After spending his entire life in agriculture, retired farmer Bryan Chubbock realised a lot of people would have no idea how the trade used to be – so he started writing it down.
Before he knew it, his recollections expanded into an autobiography, titled Life of Bryan (with a Y) – A rural ramble, which chronicles his decades of experiences at Walk Farm in Tivetshall with his wife Eileen.
The proceeds of the book will go to the Motor Neurone Disease (MND) Association, a charity close to the couple after their eldest son John died from the disease in 1997.
Mr Chubbock, 92, who now lives at Mill Lane in Pulham Market, said he is hopeful his accounts of farming during the mid-20th century will touch people of different generations.
“That’s the only thing I know,” he said. “I was born into it. I was lucky enough to carry on farming after I got married and brought up my children on the farm.
“My grandsons used to ask questions, so I thought, if I write it down, I won’t keep repeating myself and, when I’m gone, they will still be able to read about it.”
Mr Chubbock said there had been many changes since he began farming in the 1940s, recalling that when he and his wife started running Walk Farm, there was no running water, electricity or inside toilets for several years.

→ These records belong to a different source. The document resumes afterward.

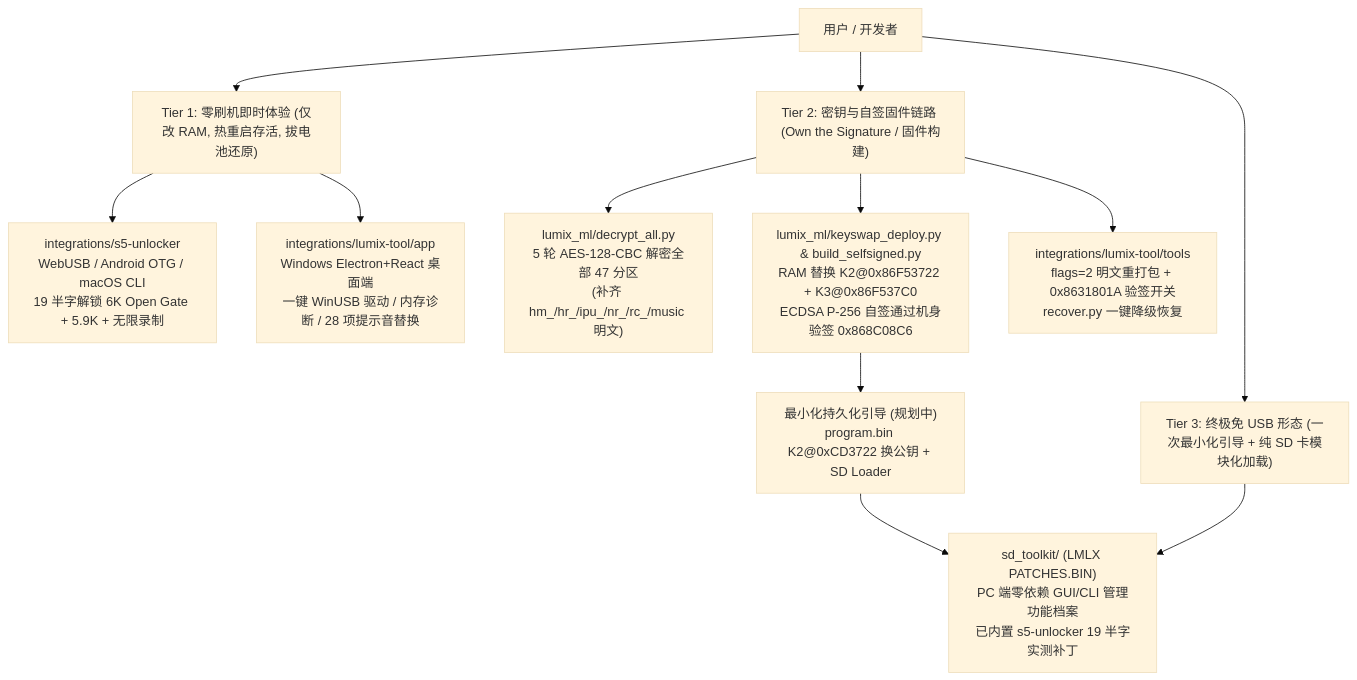
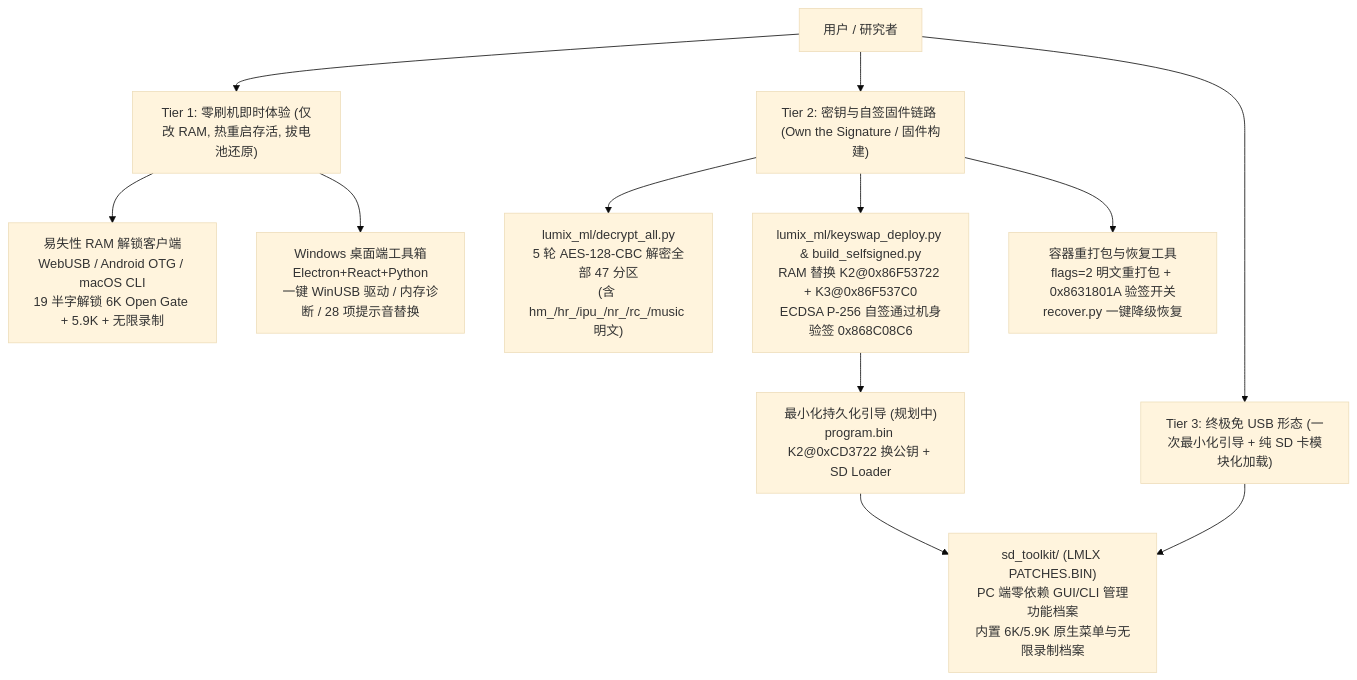
Before and after one commit to yis2014/Lumix_S5: the diagram in INTEGRATION_ARCHITECTURE.md, drawn with Mermaid (base theme). The commit also changed other lines of this file and 3 other files, not shown here.

````diff
--- a/INTEGRATION_ARCHITECTURE.md
+++ b/INTEGRATION_ARCHITECTURE.md
@@ -9,17 +12,17 @@
 ```mermaid
 flowchart TD
-    U["用户 / 开发者"] --> T1["Tier 1: 零刷机即时体验 (仅改 RAM, 热重启存活, 拔电池还原)"]
+    U["用户 / 研究者"] --> T1["Tier 1: 零刷机即时体验 (仅改 RAM, 热重启存活, 拔电池还原)"]
     U --> T2["Tier 2: 密钥与自签固件链路 (Own the Signature / 固件构建)"]
     U --> T3["Tier 3: 终极免 USB 形态 (一次最小化引导 + 纯 SD 卡模块化加载)"]
 
-    T1 --> S5U["integrations/s5-unlocker<br/>WebUSB / Android OTG / macOS CLI<br/>19 半字解锁 6K Open Gate + 5.9K + 无限录制"]
-    T1 --> LT["integrations/lumix-tool/app<br/>Windows Electron+React 桌面端<br/>一键 WinUSB 驱动 / 内存诊断 / 28 项提示音替换"]
+    T1 --> S5U["易失性 RAM 解锁客户端<br/>WebUSB / Android OTG / macOS CLI<br/>19 半字解锁 6K Open Gate + 5.9K + 无限录制"]
+    T1 --> LT["Windows 桌面端工具箱<br/>Electron+React+Python<br/>一键 WinUSB 驱动 / 内存诊断 / 28 项提示音替换"]
 
-    T2 --> AES["lumix_ml/decrypt_all.py<br/>5 轮 AES-128-CBC 解密全部 47 分区<br/>(补齐 hm_/hr_/ipu_/nr_/rc_/music 明文)"]
+    T2 --> AES["lumix_ml/decrypt_all.py<br/>5 轮 AES-128-CBC 解密全部 47 分区<br/>(含 hm_/hr_/ipu_/nr_/rc_/music 明文)"]
     T2 --> KS["lumix_ml/keyswap_deploy.py & build_selfsigned.py<br/>RAM 替换 K2@0x86F53722 + K3@0x86F537C0<br/>ECDSA P-256 自签通过机身验签 0x868C08C6"]
-    T2 --> LT_FW["integrations/lumix-tool/tools<br/>flags=2 明文重打包 + 0x8631801A 验签开关<br/>recover.py 一键降级恢复"]
+    T2 --> LT_FW["容器重打包与恢复工具<br/>flags=2 明文重打包 + 0x8631801A 验签开关<br/>recover.py 一键降级恢复"]
 
-    T3 --> SD["sd_toolkit/ (LMLX PATCHES.BIN)<br/>PC 端零依赖 GUI/CLI 管理功能档案<br/>已内置 s5-unlocker 19 半字实测补丁"]
+    T3 --> SD["sd_toolkit/ (LMLX PATCHES.BIN)<br/>PC 端零依赖 GUI/CLI 管理功能档案<br/>内置 6K/5.9K 原生菜单与无限录制档案"]
     KS --> BOOT["最小化持久化引导 (规划中)<br/>program.bin K2@0xCD3722 换公钥 + SD Loader"]
     BOOT --> SD
 ```
````
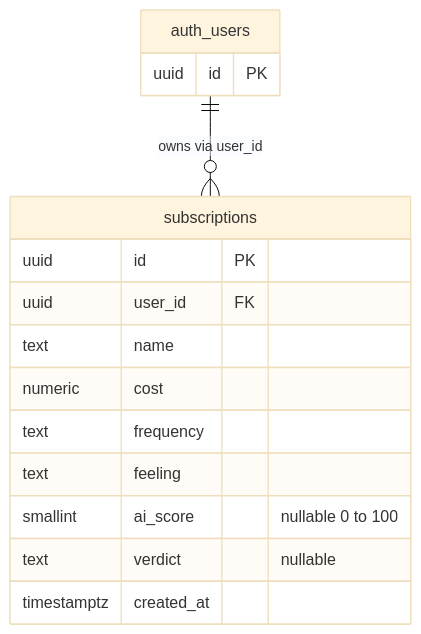
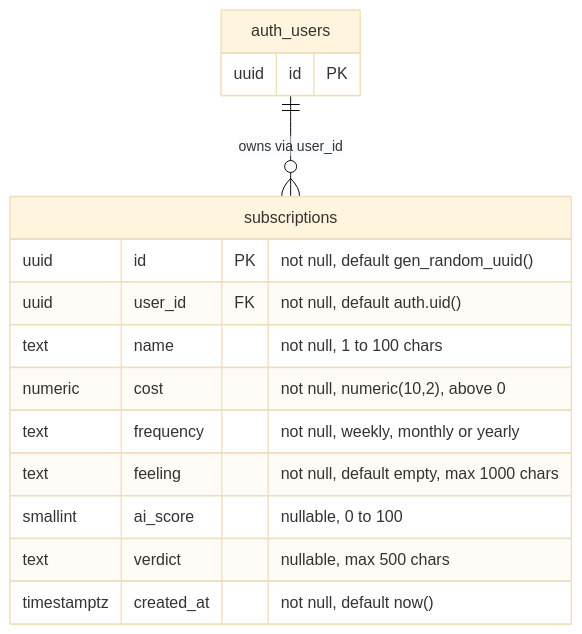
One commit to StephaniePhenex/SubKiller changed the second of 3 diagrams in docs/database diagrams/diagrams.md. Above: the diagram before and after it, drawn with Mermaid (base theme). The commit also changed other lines of this file, not shown here.

Commit message:
docs(#43): match the ERD and RLS notes to the migrations
Add NOT NULL, defaults and limits to the ERD columns, quote the RLS policy
expression and table grants exactly, and note yearly_bleed()'s search_path
and execute revokes.

````diff
--- a/docs/database diagrams/diagrams.md
+++ b/docs/database diagrams/diagrams.md
@@ -58,18 +58,18 @@
 ```mermaid
 erDiagram
     auth_users ||--o{ subscriptions : "owns via user_id"
     auth_users {
         uuid id PK
     }
     subscriptions {
-        uuid id PK
-        uuid user_id FK
-        text name
-        numeric cost
-        text frequency
-        text feeling
-        smallint ai_score "nullable 0 to 100"
-        text verdict "nullable"
-        timestamptz created_at
+        uuid id PK "not null, default gen_random_uuid()"
+        uuid user_id FK "not null, default auth.uid()"
+        text name "not null, 1 to 100 chars"
+        numeric cost "not null, numeric(10,2), above 0"
+        text frequency "not null, weekly, monthly or yearly"
+        text feeling "not null, default empty, max 1000 chars"
+        smallint ai_score "nullable, 0 to 100"
+        text verdict "nullable, max 500 chars"
+        timestamptz created_at "not null, default now()"
     }
 ```
````
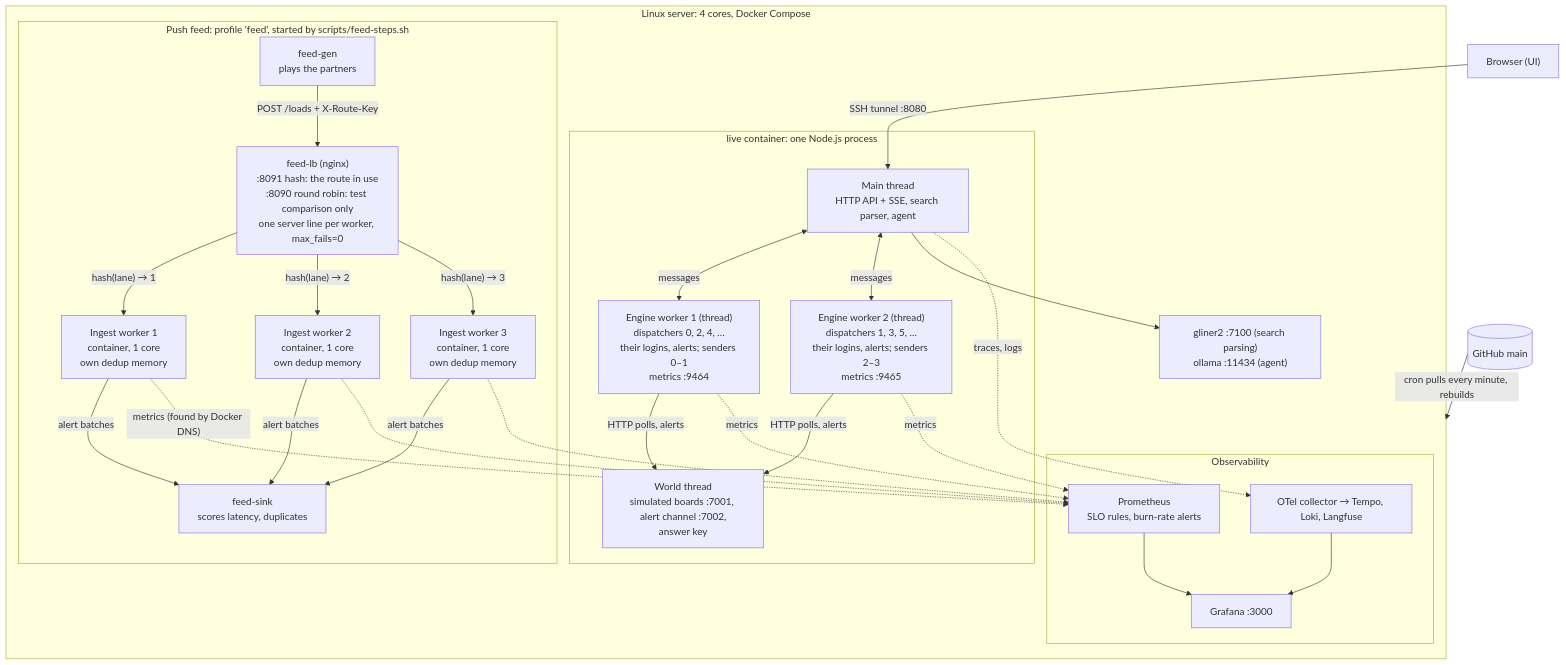
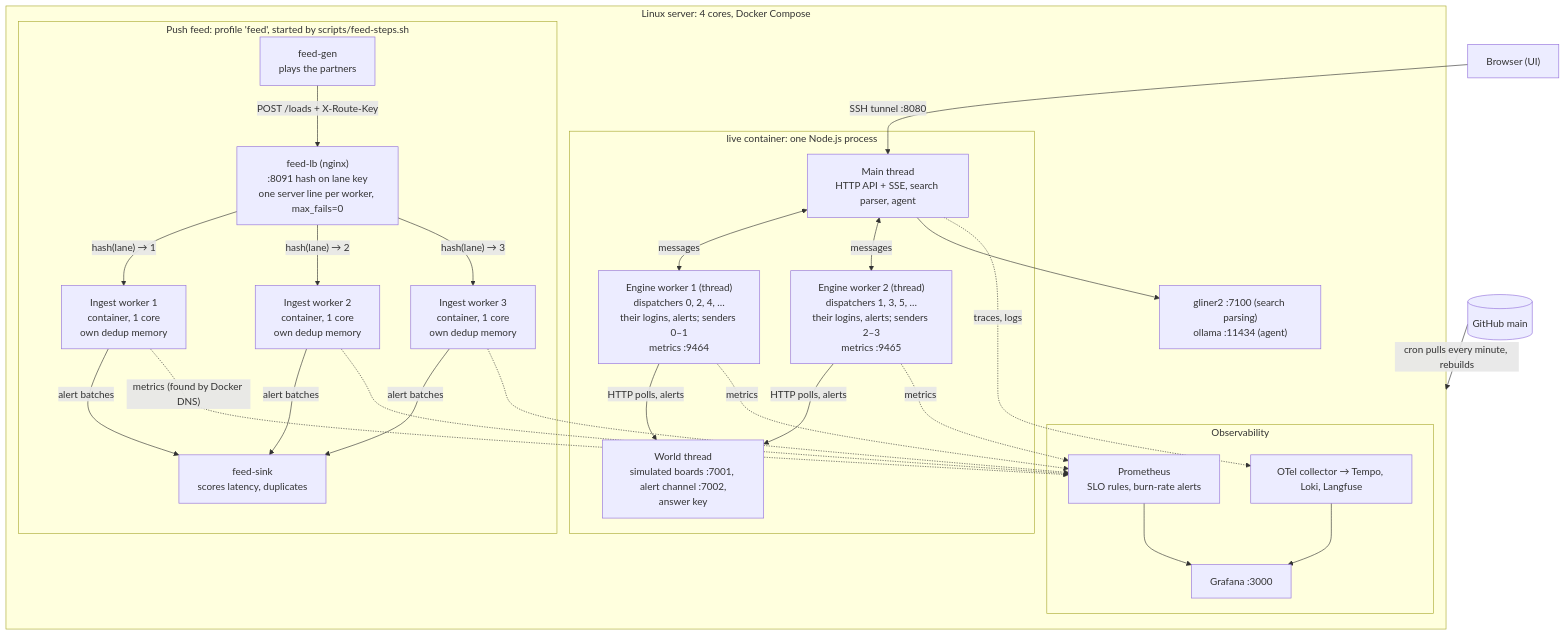
One commit to omardmv/load-radar changed the second of 2 diagrams in DESIGN.md. Above: the diagram before and after it, drawn with Mermaid. The commit also changed other lines of this file and 8 other files, not shown here.

````diff
--- a/DESIGN.md
+++ b/DESIGN.md
@@ -110,42 +91,42 @@
 ```mermaid
 flowchart TB
   BROWSER["Browser (UI)"] -->|SSH tunnel :8080| MAIN
   GH[(GitHub main)] -->|cron pulls every minute, rebuilds| SERVER
 
   subgraph SERVER["Linux server: 4 cores, Docker Compose"]
     subgraph LIVE["live container: one Node.js process"]
       MAIN["Main thread<br/>HTTP API + SSE, search parser, agent"]
       EW1["Engine worker 1 (thread)<br/>dispatchers 0, 2, 4, …<br/>their logins, alerts; senders 0–1<br/>metrics :9464"]
       EW2["Engine worker 2 (thread)<br/>dispatchers 1, 3, 5, …<br/>their logins, alerts; senders 2–3<br/>metrics :9465"]
       WORLD["World thread<br/>simulated boards :7001, alert channel :7002,<br/>answer key"]
       MAIN <-->|messages| EW1
       MAIN <-->|messages| EW2
       EW1 -->|HTTP polls, alerts| WORLD
       EW2 -->|HTTP polls, alerts| WORLD
     end
     subgraph FEED["Push feed: profile 'feed', started by scripts/feed-steps.sh"]
-      GEN["feed-gen<br/>plays the partners"] -->|"POST /loads + X-Route-Key"| LB["feed-lb (nginx)<br/>:8091 hash: the route in use<br/>:8090 round robin: test comparison only<br/>one server line per worker, max_fails=0"]
+      GEN["feed-gen<br/>plays the partners"] -->|"POST /loads + X-Route-Key"| LB["feed-lb (nginx)<br/>:8091 hash on lane key<br/>one server line per worker, max_fails=0"]
       LB -->|"hash(lane) → 1"| ING1["Ingest worker 1<br/>container, 1 core<br/>own dedup memory"]
       LB -->|"hash(lane) → 2"| ING2["Ingest worker 2<br/>container, 1 core<br/>own dedup memory"]
       LB -->|"hash(lane) → 3"| ING3["Ingest worker 3<br/>container, 1 core<br/>own dedup memory"]
       ING1 -->|alert batches| SINK["feed-sink<br/>scores latency, duplicates"]
       ING2 -->|alert batches| SINK
       ING3 -->|alert batches| SINK
     end
     MODELS["gliner2 :7100 (search parsing)<br/>ollama :11434 (agent)"]
     subgraph OBS["Observability"]
       PROM["Prometheus<br/>SLO rules, burn-rate alerts"]
       OTEL["OTel collector → Tempo, Loki, Langfuse"]
       GRAF["Grafana :3000"]
     end
     MAIN --> MODELS
     EW1 -. metrics .-> PROM
     EW2 -. metrics .-> PROM
     ING1 -. "metrics (found by Docker DNS)" .-> PROM
     ING2 -.-> PROM
     ING3 -.-> PROM
     MAIN -. traces, logs .-> OTEL
     PROM --> GRAF
     OTEL --> GRAF
   end
 ```
````
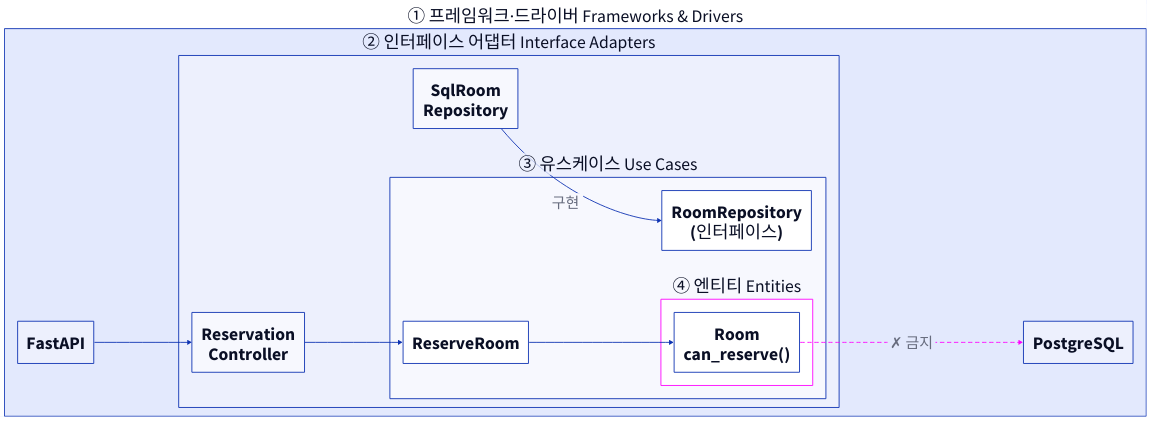
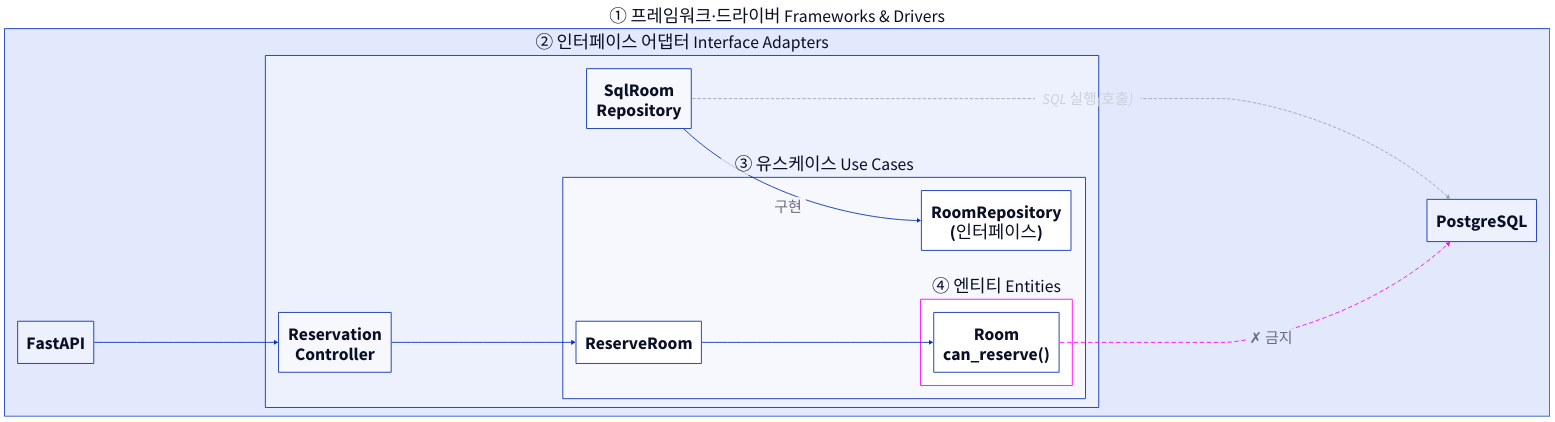
The diagram in kangnam-agentic/diagrams/src/p06-clean-layers.d2 (TheMagicTower/korean-ai-dev-course), drawn with D2 before and after one commit. The commit also changed 4 other files, not shown here.

Commit message:
fix(kangnam-agentic): clean architecture diagram shows where SQL runs; repository is not the only DB path (#20)

```diff
--- a/kangnam-agentic/diagrams/src/p06-clean-layers.d2
+++ b/kangnam-agentic/diagrams/src/p06-clean-layers.d2
@@ -1,28 +1,33 @@
 direction: right
 fw: "① 프레임워크·드라이버  Frameworks & Drivers" {
   web: "FastAPI"
   pg: "PostgreSQL"
   ad: "② 인터페이스 어댑터  Interface Adapters" {
     ctl: "Reservation\nController"
     repo: "SqlRoom\nRepository"
     uc: "③ 유스케이스  Use Cases" {
       reserve: "ReserveRoom"
       port: "RoomRepository\n(인터페이스)"
       ent: "④ 엔티티  Entities" {
         room: "Room\ncan_reserve()"
       }
     }
   }
 }
 fw.web -> fw.ad.ctl
 fw.ad.ctl -> fw.ad.uc.reserve
 fw.ad.repo -> fw.ad.uc.port: "구현"
 fw.ad.uc.reserve -> fw.ad.uc.ent.room
+fw.ad.repo -> fw.pg: "SQL 실행(호출)" {
+  style.stroke: "#9aa4b2"
+  style.stroke-dash: 3
+  style.font-color: "#c9d1d9"
+}
 fw.ad.uc.ent.room -> fw.pg: "✗ 금지" {
   style.stroke: "#ff00ff"
   style.stroke-dash: 4
 }
 fw.ad.uc.ent.style.stroke: "#ff00ff"
 
 **.style.font-size: 40
 (** -> **)[*].style.font-size: 34
```
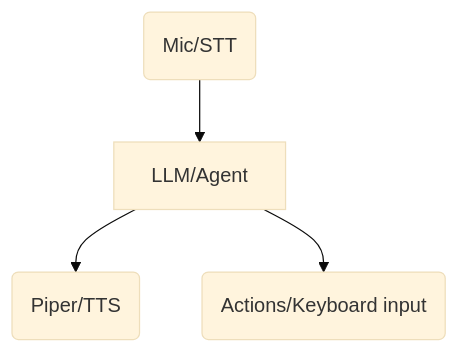
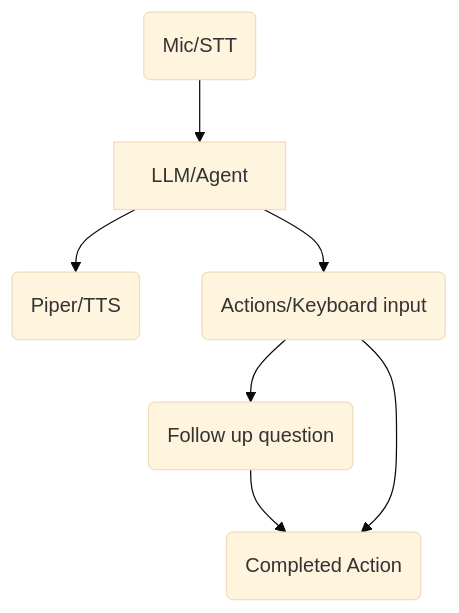
Before and after one commit to splat1745/Jarvis: the diagram in README.md, drawn with Mermaid (base theme).

Commit message:
Enhance README with pipeline actions and examples
Updated the README to include additional pipeline actions and examples.

````diff
--- a/README.md
+++ b/README.md
@@ -11,6 +11,9 @@
 ```mermaid
 graph TD
   A(Mic/STT) --> B[LLM/Agent] 
   B --> C1(Piper/TTS)
   B --> C2(Actions/Keyboard input)
+  C2 --> D1(Follow up question)
+  D1 --> E(Completed Action)
+  C2 --> E
 ```
````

In his younger days, the farm bred a lot of livestock, including pigs, cattle and poultry, and work involved a lot of manual labour, but market conditions meant the farm now only produced crops, while technological advances had led to machinery and computers almost taking over.
“It’s changed quite a bit,” he said. “My son is still farming, and he spends nearly as much time in his office filling out forms as he does ploughing the fields.
“For the younger people, they will be amazed at the things we did.”
Copies of the book are available for £8, and Mr Chubbock encouraged anyone interested in purchasing a copy to contact him directly on 01379 676272.